Yet he acknowledged what is obvious in the wake of Harvey: “You can’t anticipate every scenario that might happen.”
Having learned lessons from Hurricane Katrina’s aftermath, FEMA positioned many of its personnel in advance of Harvey, as did the Red Cross and other organizations. But when the floodwater rose, Houstonians were still largely on their own. Some rode to shelters or hospitals in the back of city dump trucks, while others waded through chest-deep water.
Leaders of the federal response to the Hurricane Harvey disaster had an early morning news conference Monday in Washington that was by turns a declaration of competence, an expression of grave concern and a plea for the public’s help.
“Under the president’s direction, we have made every resource available to respond to this historic storm,” said Elaine Duke, acting secretary of the Department of Homeland Security, who on Tuesday will accompany President Trump on a tour of storm-ravaged areas.
And that’s before the actual cleanup begins — which FEMA chief Long is warning will be “one of the largest recovery housing missions that the state has ever seen.”
McNamara, the former FEMA chief of staff, said Texas officials are overwhelmed by the task of saving lives.
“Very quickly, you’re going to get behind the curve on what comes next week,” he said. “The other thing?
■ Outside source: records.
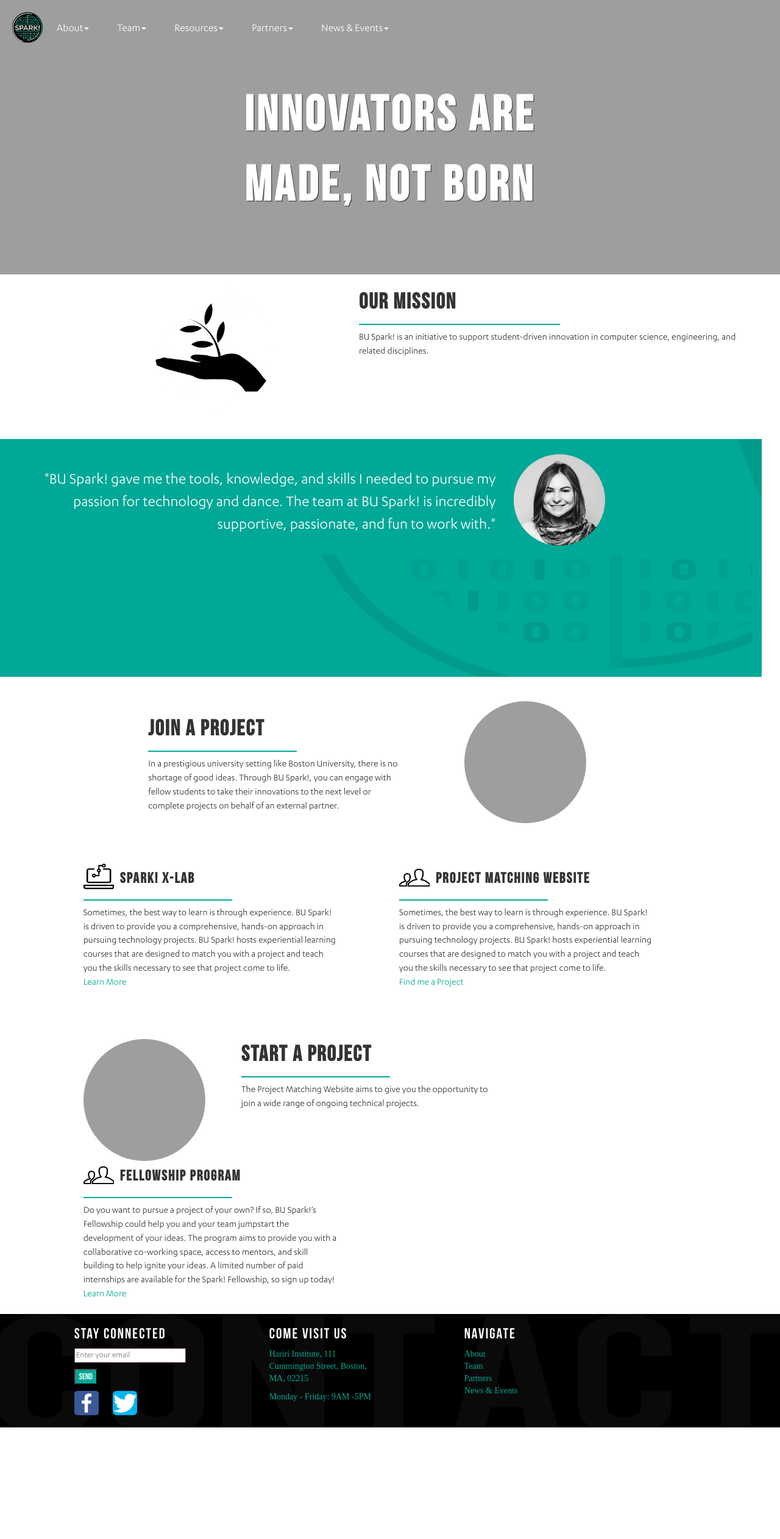
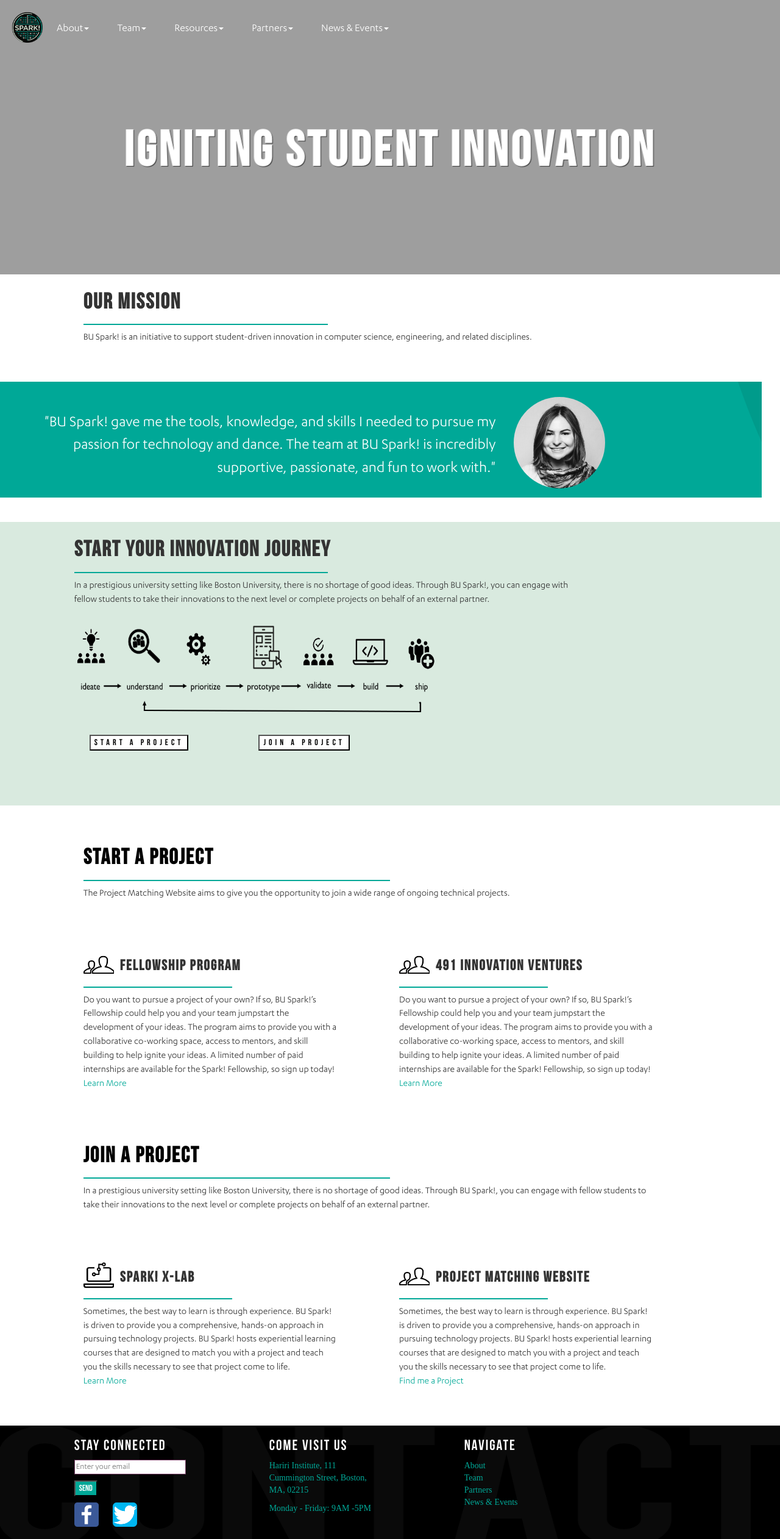
Before and after one commit to BU-Spark/bu-spark-website, a Jekyll site: the page built from about.html, in a window 1280 px wide. Shown: the whole page at 61% size. Built offline with Jekyll 4.4.1, drawn with Linux system fonts in a browser that asks for light colours; comment, search, counter and statistics services are not loaded; before the commit the page ends 2341 px from its top, so only the background shows below that; grey boxes are pictures that could not be loaded.

Commit message:
About page in progress and added content to Team page

```diff
--- a/about.html
+++ b/about.html
@@ -10,7 +10,7 @@
             <div class="team-header"></div> <!-- load image in this div -->
             <div class="hero">
                 <hgroup>
-                    <h1>Innovators are made, not born</h1>
+                    <h1>Igniting Student Innovation</h1>
                 </hgroup>
             </div>
         </div>
@@ -20,25 +20,21 @@
 <div class="container-fluid">
     <!-- Staff -->
     <div class="row">
-        <div class="col-sm-offset-2 col-sm-10">
+        <div class="col-sm-offset-1 col-sm-12">
 
-            <!-- Image half of container -->
-            <div class="col-sm-4">
-                <!-- onclick function changeText takes img id and changes text in description placeholder -->
-                <img id="collab" class = "imageoption" onclick="changeText(this.id);" src="img/About/mission_icon.jpg" style="max-height:200px; max-width:200px">
-            </div>
-
-            <!-- Text half of container: Load this dynamically on click -->
             <div class="col-sm-8">
                 <h1>Our Mission</h1>
                 <hr class="title-seperation">
                 <p>BU Spark! is an initiative to support student-driven innovation in computer science, engineering, and related disciplines.</p>
             </div>
+
         </div>
     </div>
 
+
     <br>
     <br>
+
 
     <div class="row" id="quote">
         <div class="col-sm-12">
@@ -50,10 +46,85 @@
             <div class="col-sm-3">
                 <img src="img/Headshots/team/fiona_headshot.png" width="150" height="150" style="border-radius:50%; margin-top:25px; margin-bottom:15px; text-align:right;">
             </div>
-
-            <img src="img/break.png" style="width:100%; height:200px;">
         </div>
     </div>
+
+    <br>
+    <br>
+
+    <div class="row" style="background-color:#d9eadf;">
+        <div class="col-sm-offset-1 col-sm-12">
+
+            <div class="col-sm-8" style="margin-bottom: 80px;">
+
+            <div class="row">
+                <h1>Start your Innovation Journey</h1>
+                <hr class="title-seperation">
+                <p>In a prestigious university setting like Boston University, there is no shortage of good ideas. Through BU Spark!, you can engage with fellow students to take their innovations to the next level or complete projects on behalf of an external partner.</p>
+                <img src="img/About/spark_journey.png" width="600" height="180">
+            </div>
+
+                <div class="row">
+                    <div class="col-sm-4">
+                        <button id ="about-button"><a href="#start" id="about-button-link">Start a Project</a></button>
+                    </div>
+                    <div class="col-sm-4">
+                        <button id ="about-button"><a href="#join" id="about-button-link">Join a Project</a></button>
+                    </div>
+                </div>
+
+            </div>
+         </div>
+    </div>
+
+
+    <br>
+    <br>
+
+
+    <!-- Start A Project! -->
+    <div id="Fellows" class="row">
+
+        <div class="col-sm-offset-1 col-sm-10">
+            <!-- Text half of container: Load this dynamically on click -->
+
+                        <!-- Image half of container -->
+
+            <div class="col-sm-12">
+                <h1 id="resource start"><a id="start">Start a Project</a></h1>
+                <hr class="title-seperation">
+                <p id="description">The Project Matching Website aims to give you the opportunity to join a wide range of ongoing technical projects.</p>
+            </div>
+
+        </div>
+
+    </div>
+
+    <br>
+    <br>
+
+    <!-- Fellowship Program -->
+    <div id="about-start-project" class="row">
+
+        <div class="col-sm-offset-1 col-sm-10">
+            <!-- Image half of container -->
+            <!-- Text half of container: Load this dynamically on click -->
+            <div class="col-sm-6">
+                <h1 id="project-name"><img src="img/Icons/fellowship_icon.png" width="50" height="50" id="icon-left-title">Fellowship Program</h1>
+                <hr class="title-seperation">
+                <p id="description">Do you want to pursue a project of your own? If so, BU Spark!’s Fellowship could help you and your team jumpstart the development of your ideas. The program aims to provide you with a collaborative co-working space, access to mentors, and skill building to help ignite your ideas. A limited number of paid internships are available for the Spark! Fellowship, so sign up today!<br><a href ="/projects">Learn More</a></p>
+            </div>
+
+            <div class="col-sm-6">
+                <h1 id="project-name"><img src="img/Icons/fellowship_icon.png" width="50" height="50" id="icon-left-title">491 Innovation Ventures</h1>
+                <hr class="title-seperation">
+                <p id="description">Do you want to pursue a project of your own? If so, BU Spark!’s Fellowship could help you and your team jumpstart the development of your ideas. The program aims to provide you with a collaborative co-working space, access to mentors, and skill building to help ignite your ideas. A limited number of paid internships are available for the Spark! Fellowship, so sign up today!<br><a href ="/projects">Learn More</a></p>
+            </div>
+
+        </div>
+
+    </div>
+
 
     <br>
     <br>
@@ -61,17 +132,13 @@
     <!-- Join A Project! -->
     <div id= "about-start-project" class="row">
 
-        <div class="col-sm-offset-2 col-sm-10">
+        <div class="col-sm-offset-1 col-sm-10">
             <!-- Image half of container -->
 
-            <div class="col-sm-6">
-                <h1 id="resource">Join a Project</h1>
+            <div class="col-sm-12">
+                <h1 id="resource start"><a id="join" id="innovation-link">Join a Project</a></h1>
                 <hr class="title-seperation">
                 <p id="description">In a prestigious university setting like Boston University, there is no shortage of good ideas. Through BU Spark!, you can engage with fellow students to take their innovations to the next level or complete projects on behalf of an external partner.</p>
-            </div>
-
-            <div class="col-sm-3">
-                <img src="img/Assets/square_team_meeting.png" width="200" height="200" style="border-radius:50%;">
             </div>
 
         </div>
@@ -100,47 +167,10 @@
             </div>
 
         </div>
+
     </div>
 
     <br>
     <br>
 
-	<!-- Start A Project! -->
-    <div id="Fellows" class="row">
-
-        <div class="col-sm-offset-1 col-sm-10">
-            <!-- Text half of container: Load this dynamically on click -->
-
-                        <!-- Image half of container -->
-            <div class="col-sm-3">
-                <img src="img/Assets/square_team_meeting.png" width="200" height="200" style="border-radius:50%;position: absolute; margin-top:20px;">
-            </div>
-
-            <div class="col-sm-6">
-                <h1 id="resource">Start a Project</h1>
-                <hr class="title-seperation">
-                <p id="description">The Project Matching Website aims to give you the opportunity to join a wide range of ongoing technical projects.</p>
-            </div>
-
-        </div>
-    </div>
-
-    <br>
-    <br>
-
-    <!-- Fellowship Program -->
-    <div id="about-start-project" class="row">
-
-        <div class="col-sm-offset-1 col-sm-10">
-            <!-- Image half of container -->
-            <!-- Text half of container: Load this dynamically on click -->
-            <div class="col-sm-6">
-                <h1 id="project-name"><img src="img/Icons/fellowship_icon.png" width="50" height="50" id="icon-left-title">Fellowship Program</h1>
-                <hr class="title-seperation">
-                <p id="description">Do you want to pursue a project of your own? If so, BU Spark!’s Fellowship could help you and your team jumpstart the development of your ideas. The program aims to provide you with a collaborative co-working space, access to mentors, and skill building to help ignite your ideas. A limited number of paid internships are available for the Spark! Fellowship, so sign up today!<br><a href ="/projects">Learn More</a></p>
-            </div>
-
-        </div>
-
-    </div>
 </div>
```
Also changed, not shown: js/changeName.js (+52 -9 lines), team.html (+14 -9 lines), x-lab.html (added, +163 -0 lines), bootstrap/css/bootstrap.css, img/About/spark_journey copy.png (added), img/About/spark_journey.png (added), img/About/spark_journey_white.png (added), img/Headshots/ignite/freddie_headshot.png (added), img/Headshots/team/alyssa_headshot.png (added), 1 other file.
Schools. How do we get the schools open and kids back to school? If they can’t go back to school, the parents can’t go to work, and that creates another economic problem.”
Mary Lee Grant in Corpus Christi and Janell Ross in Washington contributed to this report.